Nevertheless, I believe they are dead wrong. Increased healthcare spending is sustainable because people want more and better medical care, and economic growth will allow us to pay for it, even if the rest of the economy grows at a lower rate. Furthermore, the evidence of the last decade strongly suggests that healthcare spending in the United States and in most other developed countries will grow much faster than their economies and that this growth may even accelerate.
The evidence is compelling. In most countries healthcare spending has grown much faster than gross domestic product (GDP). Between 1990 and 2000, healthcare spending per capita in the United States, in inflation-adjusted dollars, grew by an average of 3.2 percent per year-39 percent faster than GDP's average annual growth of 2.3 percent.During that decade, healthcare spending increased faster than GDP growth in 23 out of 30 of the world's richest countries, all of which belong to the Organization for Economic Cooperation and Development (OECD). In all 30 OECD countries, during the 1990s the median increase in real (adjusted for inflation) healthcare spending was 3.1 percent, 63 percent greater than the 1.9 percent mean increase in GDP.
Of course, that trend goes back much farther than the last decade. Healthcare spending has grown faster than GDP in most countries for at least 50 years. And the richer the country, the faster the growth rate in healthcare spending.
A regression analysis finds that, statistically, the size of GDP per capita in 1990 explained more than half-56 percent-of the variation in the growth rates of healthcare spending in the OECD countries (if Luxembourg-a tiny, rich country that spends very little on healthcare and is a striking exception to this rule-is excluded from the analysis).
Statistics-like pollsters-are always better at describing what happened than at explaining why it happened, but the following common sense ideas help explain why healthcare spending tends to grow faster than GDP and why it grows faster in rich countries than it does in poor ones:
Healthcare is what economists call a "superior good." A recent Harris Interactive survey found that Americans choose healthcare as the best way to spend additional money as the economy grows, ahead of education and far ahead of defense, cars, food, clothing, shelter, entertainment, or anything else.

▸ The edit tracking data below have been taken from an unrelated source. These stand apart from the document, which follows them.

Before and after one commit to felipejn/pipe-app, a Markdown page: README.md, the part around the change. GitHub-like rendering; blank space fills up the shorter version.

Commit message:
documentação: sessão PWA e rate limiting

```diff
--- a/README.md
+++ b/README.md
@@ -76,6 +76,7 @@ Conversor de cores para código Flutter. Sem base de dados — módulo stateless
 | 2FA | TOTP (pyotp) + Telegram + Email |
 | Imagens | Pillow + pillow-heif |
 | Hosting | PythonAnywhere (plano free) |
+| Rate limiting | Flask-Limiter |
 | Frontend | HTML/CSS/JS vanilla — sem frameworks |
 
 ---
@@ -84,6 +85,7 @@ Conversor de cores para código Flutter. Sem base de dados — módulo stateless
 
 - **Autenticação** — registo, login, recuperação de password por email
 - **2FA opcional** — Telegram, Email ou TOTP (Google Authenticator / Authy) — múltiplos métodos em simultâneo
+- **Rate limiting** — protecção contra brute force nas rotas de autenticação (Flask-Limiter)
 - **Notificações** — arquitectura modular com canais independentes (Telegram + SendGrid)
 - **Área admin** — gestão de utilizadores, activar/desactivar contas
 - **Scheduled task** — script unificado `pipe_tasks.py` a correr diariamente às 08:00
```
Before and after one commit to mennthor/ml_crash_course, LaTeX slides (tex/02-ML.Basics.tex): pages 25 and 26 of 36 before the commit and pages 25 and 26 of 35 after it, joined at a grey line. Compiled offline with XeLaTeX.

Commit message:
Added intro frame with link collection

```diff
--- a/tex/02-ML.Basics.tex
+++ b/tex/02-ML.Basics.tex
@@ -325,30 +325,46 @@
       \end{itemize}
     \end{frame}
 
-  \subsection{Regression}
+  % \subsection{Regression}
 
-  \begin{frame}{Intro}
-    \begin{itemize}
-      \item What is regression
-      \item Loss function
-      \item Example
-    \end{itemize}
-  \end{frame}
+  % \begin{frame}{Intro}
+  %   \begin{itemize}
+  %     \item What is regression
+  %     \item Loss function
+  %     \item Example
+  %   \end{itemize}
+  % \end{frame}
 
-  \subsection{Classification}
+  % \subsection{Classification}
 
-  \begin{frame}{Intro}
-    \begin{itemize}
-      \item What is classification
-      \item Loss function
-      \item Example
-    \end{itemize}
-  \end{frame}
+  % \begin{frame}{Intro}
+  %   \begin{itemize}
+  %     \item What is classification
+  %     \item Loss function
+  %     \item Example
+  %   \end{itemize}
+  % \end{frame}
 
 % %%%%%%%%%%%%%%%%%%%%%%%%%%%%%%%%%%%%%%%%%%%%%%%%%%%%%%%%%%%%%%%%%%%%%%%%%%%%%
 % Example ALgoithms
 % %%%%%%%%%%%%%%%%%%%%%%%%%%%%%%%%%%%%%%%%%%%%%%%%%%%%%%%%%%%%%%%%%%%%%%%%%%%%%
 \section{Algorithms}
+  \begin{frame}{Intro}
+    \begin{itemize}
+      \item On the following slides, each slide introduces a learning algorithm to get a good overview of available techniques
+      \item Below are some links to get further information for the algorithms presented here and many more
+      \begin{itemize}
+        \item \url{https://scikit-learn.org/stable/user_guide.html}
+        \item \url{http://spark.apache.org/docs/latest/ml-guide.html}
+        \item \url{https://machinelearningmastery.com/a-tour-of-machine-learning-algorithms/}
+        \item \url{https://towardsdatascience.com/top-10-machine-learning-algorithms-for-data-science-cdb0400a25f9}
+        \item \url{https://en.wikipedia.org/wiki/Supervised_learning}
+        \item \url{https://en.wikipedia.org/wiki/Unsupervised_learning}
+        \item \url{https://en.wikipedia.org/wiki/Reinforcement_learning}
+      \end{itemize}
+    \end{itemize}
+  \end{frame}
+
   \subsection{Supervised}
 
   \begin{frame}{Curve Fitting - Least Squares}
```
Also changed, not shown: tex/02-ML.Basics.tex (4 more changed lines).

Medical advances allow society to provide more care to more people. That means more and better tests, new and better drugs, new and better surgical procedures. As a result many people are alive who would have died; and medicine has improved the quality of life for many people with chronic disease and serious injuries. That is expensive, and it will cost more in the future, but people in developed societies believe that's a good way to spend money.
Public expectations are rising. Even if there were no new technologies, it is probable that, as consumers became better educated and better informed, they will demand and use more medical products and services. It is clear that public expectations for the care they should receive have increased substantially-to the point, some argue, of being unreasonable. That's human nature.
The population is aging. Although the precise impact of an aging population on healthcare costs is debatable-because a healthier population presumably needs less care- there is a general consensus that it adds significantly to costs.
What are the chances that those trends will continue for the next decade, with healthcare spending increasing much faster than the economy and increasing fastest in the richest countries? As British economist Alex Caincross once wrote: "A trend, to use the language of Gertrude Stein, is a trend, is a trend. The question is: Will it bend? Will it alter its course, through some unforeseen force, and come to a premature end?"
The key phrase here is "unforeseen force." All of the known forces that explain the high rate of growth of healthcare spending in the 1990s seem likely to continue during the next decade, unless we abolish death, disease, pain, and suffering.
There will be many exciting new medical technologies, the population will get older, consumer expectations will increase, and healthcare will continue to be a superior good. As always, we will argue about who should pay for all the healthcare we want: the government (taxpayers), the employer, or the consumer. But pay for it, somehow, we will.